• **Work order**
Look through the entries that follow and return each line that has the string "True".

******

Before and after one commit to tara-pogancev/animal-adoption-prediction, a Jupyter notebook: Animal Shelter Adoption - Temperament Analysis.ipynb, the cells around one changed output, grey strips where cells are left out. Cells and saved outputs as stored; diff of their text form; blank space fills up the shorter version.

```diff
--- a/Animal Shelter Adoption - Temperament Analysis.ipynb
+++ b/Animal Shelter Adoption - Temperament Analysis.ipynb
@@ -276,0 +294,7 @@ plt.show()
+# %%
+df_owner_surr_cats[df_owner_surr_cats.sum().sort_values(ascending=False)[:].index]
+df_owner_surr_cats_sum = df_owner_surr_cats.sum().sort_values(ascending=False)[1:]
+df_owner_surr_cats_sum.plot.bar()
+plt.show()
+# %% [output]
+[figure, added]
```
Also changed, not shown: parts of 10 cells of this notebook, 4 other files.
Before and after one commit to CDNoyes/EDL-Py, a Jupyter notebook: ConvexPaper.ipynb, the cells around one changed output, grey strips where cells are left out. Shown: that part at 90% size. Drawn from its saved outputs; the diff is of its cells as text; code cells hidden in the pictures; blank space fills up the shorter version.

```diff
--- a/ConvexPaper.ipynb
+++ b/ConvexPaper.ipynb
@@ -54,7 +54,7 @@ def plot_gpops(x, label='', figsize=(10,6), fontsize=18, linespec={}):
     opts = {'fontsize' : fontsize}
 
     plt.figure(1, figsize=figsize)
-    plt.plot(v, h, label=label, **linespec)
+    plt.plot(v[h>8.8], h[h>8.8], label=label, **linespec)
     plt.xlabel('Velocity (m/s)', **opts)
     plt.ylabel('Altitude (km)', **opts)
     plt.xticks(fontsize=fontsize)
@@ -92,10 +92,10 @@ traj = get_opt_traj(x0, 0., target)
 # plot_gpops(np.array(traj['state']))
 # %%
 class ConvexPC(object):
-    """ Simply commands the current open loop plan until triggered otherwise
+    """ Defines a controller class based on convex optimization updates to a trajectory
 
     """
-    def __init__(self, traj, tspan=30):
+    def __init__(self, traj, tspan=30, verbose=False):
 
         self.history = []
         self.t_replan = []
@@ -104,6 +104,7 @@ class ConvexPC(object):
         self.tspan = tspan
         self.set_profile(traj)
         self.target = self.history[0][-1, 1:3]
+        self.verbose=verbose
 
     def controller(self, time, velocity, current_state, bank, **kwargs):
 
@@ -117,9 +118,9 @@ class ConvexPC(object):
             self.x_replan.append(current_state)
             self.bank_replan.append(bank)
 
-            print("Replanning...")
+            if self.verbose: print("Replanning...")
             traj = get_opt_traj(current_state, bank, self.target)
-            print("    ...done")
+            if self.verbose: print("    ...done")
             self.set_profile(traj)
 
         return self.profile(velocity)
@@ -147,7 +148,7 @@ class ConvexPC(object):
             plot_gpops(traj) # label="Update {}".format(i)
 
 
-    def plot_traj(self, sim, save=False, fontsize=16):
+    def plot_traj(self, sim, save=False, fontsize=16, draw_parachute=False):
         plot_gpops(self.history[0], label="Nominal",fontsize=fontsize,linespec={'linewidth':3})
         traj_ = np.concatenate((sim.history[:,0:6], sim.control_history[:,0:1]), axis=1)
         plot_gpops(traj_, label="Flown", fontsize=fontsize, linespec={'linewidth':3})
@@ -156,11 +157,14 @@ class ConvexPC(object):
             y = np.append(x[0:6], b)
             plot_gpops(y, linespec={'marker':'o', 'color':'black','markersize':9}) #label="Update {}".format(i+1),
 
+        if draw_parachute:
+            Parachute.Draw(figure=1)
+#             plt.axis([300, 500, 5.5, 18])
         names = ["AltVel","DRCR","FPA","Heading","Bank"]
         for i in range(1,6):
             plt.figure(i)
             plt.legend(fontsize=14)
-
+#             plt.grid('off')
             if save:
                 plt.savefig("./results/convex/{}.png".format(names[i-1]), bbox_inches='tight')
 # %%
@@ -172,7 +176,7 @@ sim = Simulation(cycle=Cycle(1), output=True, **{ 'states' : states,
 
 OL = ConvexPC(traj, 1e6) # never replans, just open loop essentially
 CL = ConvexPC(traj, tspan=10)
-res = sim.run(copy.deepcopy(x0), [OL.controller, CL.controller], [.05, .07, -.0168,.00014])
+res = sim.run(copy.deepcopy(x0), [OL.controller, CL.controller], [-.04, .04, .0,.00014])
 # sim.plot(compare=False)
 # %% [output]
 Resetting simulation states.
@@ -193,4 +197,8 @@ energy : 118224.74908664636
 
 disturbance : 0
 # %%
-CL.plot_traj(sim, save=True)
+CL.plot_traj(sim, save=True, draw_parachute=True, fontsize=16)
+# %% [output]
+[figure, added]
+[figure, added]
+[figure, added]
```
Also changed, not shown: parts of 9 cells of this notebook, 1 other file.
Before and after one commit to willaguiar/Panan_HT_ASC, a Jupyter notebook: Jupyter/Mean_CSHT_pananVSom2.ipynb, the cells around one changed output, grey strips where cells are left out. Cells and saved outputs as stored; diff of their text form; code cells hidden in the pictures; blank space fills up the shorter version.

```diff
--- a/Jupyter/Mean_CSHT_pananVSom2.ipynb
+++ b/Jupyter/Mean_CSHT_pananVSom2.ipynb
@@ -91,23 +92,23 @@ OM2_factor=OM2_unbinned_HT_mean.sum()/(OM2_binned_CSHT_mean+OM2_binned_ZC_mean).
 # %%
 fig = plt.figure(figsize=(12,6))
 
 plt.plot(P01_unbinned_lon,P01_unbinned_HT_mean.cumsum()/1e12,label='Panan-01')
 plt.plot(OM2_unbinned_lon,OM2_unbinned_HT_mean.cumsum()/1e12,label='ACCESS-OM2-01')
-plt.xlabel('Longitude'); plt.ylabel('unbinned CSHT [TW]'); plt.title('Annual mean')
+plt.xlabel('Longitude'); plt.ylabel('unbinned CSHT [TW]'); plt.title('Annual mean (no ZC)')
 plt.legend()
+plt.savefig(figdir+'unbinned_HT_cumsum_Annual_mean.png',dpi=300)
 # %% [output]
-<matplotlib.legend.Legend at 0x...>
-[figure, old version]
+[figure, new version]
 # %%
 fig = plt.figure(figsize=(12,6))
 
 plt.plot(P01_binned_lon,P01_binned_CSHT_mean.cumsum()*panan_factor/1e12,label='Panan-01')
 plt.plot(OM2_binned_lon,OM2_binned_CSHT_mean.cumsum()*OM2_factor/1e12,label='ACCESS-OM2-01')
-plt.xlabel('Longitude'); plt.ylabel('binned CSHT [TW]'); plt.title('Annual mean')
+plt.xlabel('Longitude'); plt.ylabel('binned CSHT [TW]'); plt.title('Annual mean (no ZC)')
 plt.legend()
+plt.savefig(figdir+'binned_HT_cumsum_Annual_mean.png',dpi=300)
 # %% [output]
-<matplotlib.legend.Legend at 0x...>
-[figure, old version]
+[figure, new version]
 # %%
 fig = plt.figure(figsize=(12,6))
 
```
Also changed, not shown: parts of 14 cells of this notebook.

******

• **Exercise result**
@@ -172,7 +176,7 @@ sim = Simulation(cycle=Cycle(1), output=True, **{ 'states' : states,
-CL.plot_traj(sim, save=True)
+CL.plot_traj(sim, save=True, draw_parachute=True, fontsize=16)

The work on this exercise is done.